Most of us think we know what the world looks like, but if we examine this assumption we learn it is not as true as we thought. For example if you try and draw a tree you discover that your idea of what a tree looks like and the way in which it actually exists physically in space are very different, and that in order to get to the “real” tree and draw it accurately you have to let go of your idea of the tree and look closely and clearly with your eyes.
In a similar way we may think that we know ourselves well, we think we know who we are. However, when we start meditating, which is partly the discipline of witnessing and observing our mind and self, we discover that the person we think we are and the person that we actually behave like are actually very different. Meditation teaches us the bitter-sweet art of seeing who we REALLY are and trying to bring our self-image and behavior into an authentic and genuine communion.
Both making art and meditation have made me find simple objects and activities very interesting and fulfilling as there is always endless detail and nuance to observe and enjoy. Last Friday I took a bit of time off and went to sit down in East Coast Park and just look at the sea, listen to the wind in the trees and observe the play of the afternoon sunlight across the landscape. I can’t imagine a much more fulfilling time.

How to See Through Difficult Times

If you have ever tried to create a piece of art work you will know that often (though not always) there is a time when everything about the picture seems horrible, ugly and awful, and where the critical voice in your mind is telling you that you may as well give up and trash the whole thing, and that you also may as well give up art too. After a while as an artist you come to expect this ‘phase’ in your work to complete a piece, and you know that the main thing to do is “keep calm and carry on”, steadily working through this phase. You learn that it is part of a natural cycle, and when it happens it just indicates that you are at a certain stage of the creative process. You don’t panic, after a while it can even be enjoyable in a funny way.
Similarly as a meditator you learn that sometimes your mind just goes through dark phases. Sometimes you know the reason, sometimes not, but either way you come to understand through sitting with these dark phases in meditation that they come and go. They are just a part of the processes of life, like the weather; sometimes sunny, sometimes thunderclouds. Either way there is no need to panic, just be present with it and allow it to work itself through your system in a non-harmful way.
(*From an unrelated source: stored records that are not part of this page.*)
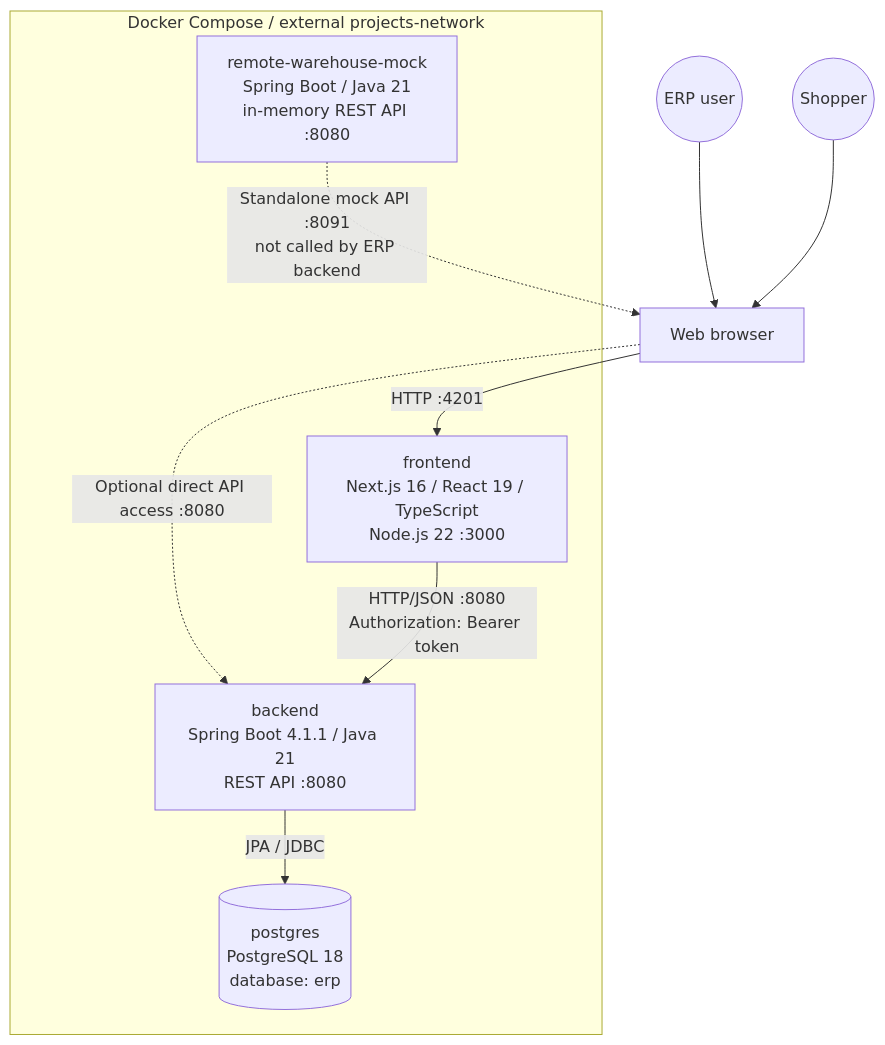
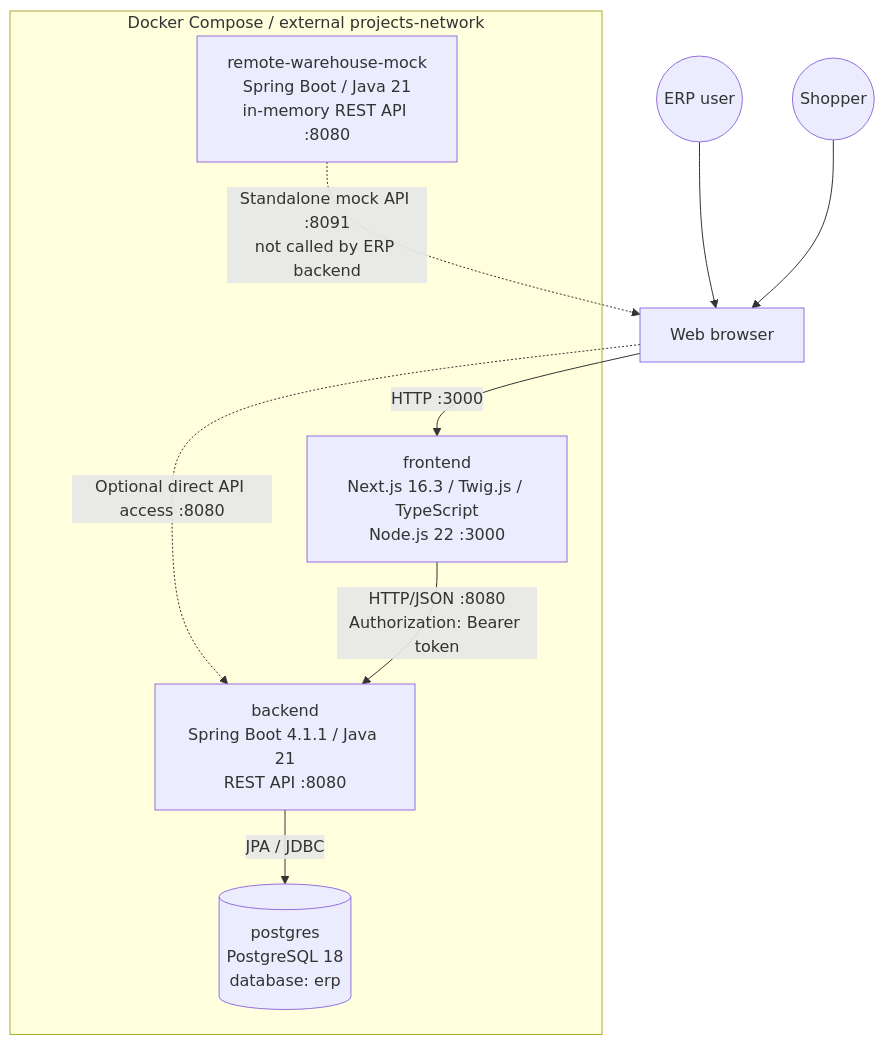
One commit to vitasmir/ERP changed the first of 2 diagrams in ARCHITECTURE.md. Above: the diagram before and after it, drawn with Mermaid. The commit also changed other lines of this file and 106 other files, not shown here.

````diff
--- a/ARCHITECTURE.md
+++ b/ARCHITECTURE.md
@@ -9,21 +9,21 @@
 ```mermaid
 flowchart TB
     user((ERP user))
     shopper((Shopper))
     browser["Web browser"]
 
     subgraph compose["Docker Compose / external projects-network"]
-        frontend["frontend<br/>Next.js 16 / React 19 / TypeScript<br/>Node.js 22 :3000"]
+        frontend["frontend<br/>Next.js 16.3 / Twig.js / TypeScript<br/>Node.js 22 :3000"]
         backend["backend<br/>Spring Boot 4.1.1 / Java 21<br/>REST API :8080"]
         db[("postgres<br/>PostgreSQL 18<br/>database: erp")]
         warehouse["remote-warehouse-mock<br/>Spring Boot / Java 21<br/>in-memory REST API :8080"]
     end
 
     user --> browser
     shopper --> browser
-    browser -->|"HTTP :4201"| frontend
+    browser -->|"HTTP :3000"| frontend
     browser -.->|"Optional direct API access :8080"| backend
     frontend -->|"HTTP/JSON :8080<br/>Authorization: Bearer token"| backend
     backend -->|"JPA / JDBC"| db
     warehouse -.->|"Standalone mock API :8091<br/>not called by ERP backend"| browser
 ```
````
Understanding How Beauty is Both Spontaneously Ever Present, and at the Same Time has to be Worked at and Re-created all the Time

As an artist you learn through observing things from multiple angles and points of view that everything has its own type of beauty. As a result, wherever you look you can appreciate something about what you see. At the same time actually creating a  beautiful and authentic piece of art work is a very demanding endeavor requiring a lot of effort physically, mentally and spiritually of the artist. In this way beauty for the artist is something that s/he can always see in what s/he observes, but at the same time the creation of beauty is always effortful and challenging.
Really with meditation practice it works the same way, after meditating for some time you get to a stage where even if there is pain and confusion in your mind, there is also an ever present stillness and beauty that is available to you at all times, you just have to remember it. However, in another sense the daily process of thinking positive, acting out of integrity, creating harmonious relationships often seem to take just as much work and effort as they always did!
This seems to be the paradox of both outer and inner beauty; they are ever present and yet they demand constant effort to create and recreate. However, being in touch with the ever present aspect of inner and outer beauty (which are really states of being) helps us to keep even-minded amidst the struggles and strains of trying to effort-fully create a beautiful inner and outer life for ourselves and others.

© Toby Ouvry 2011, you are welcome to use or share this article, but please cite Toby as the source and include reference to his website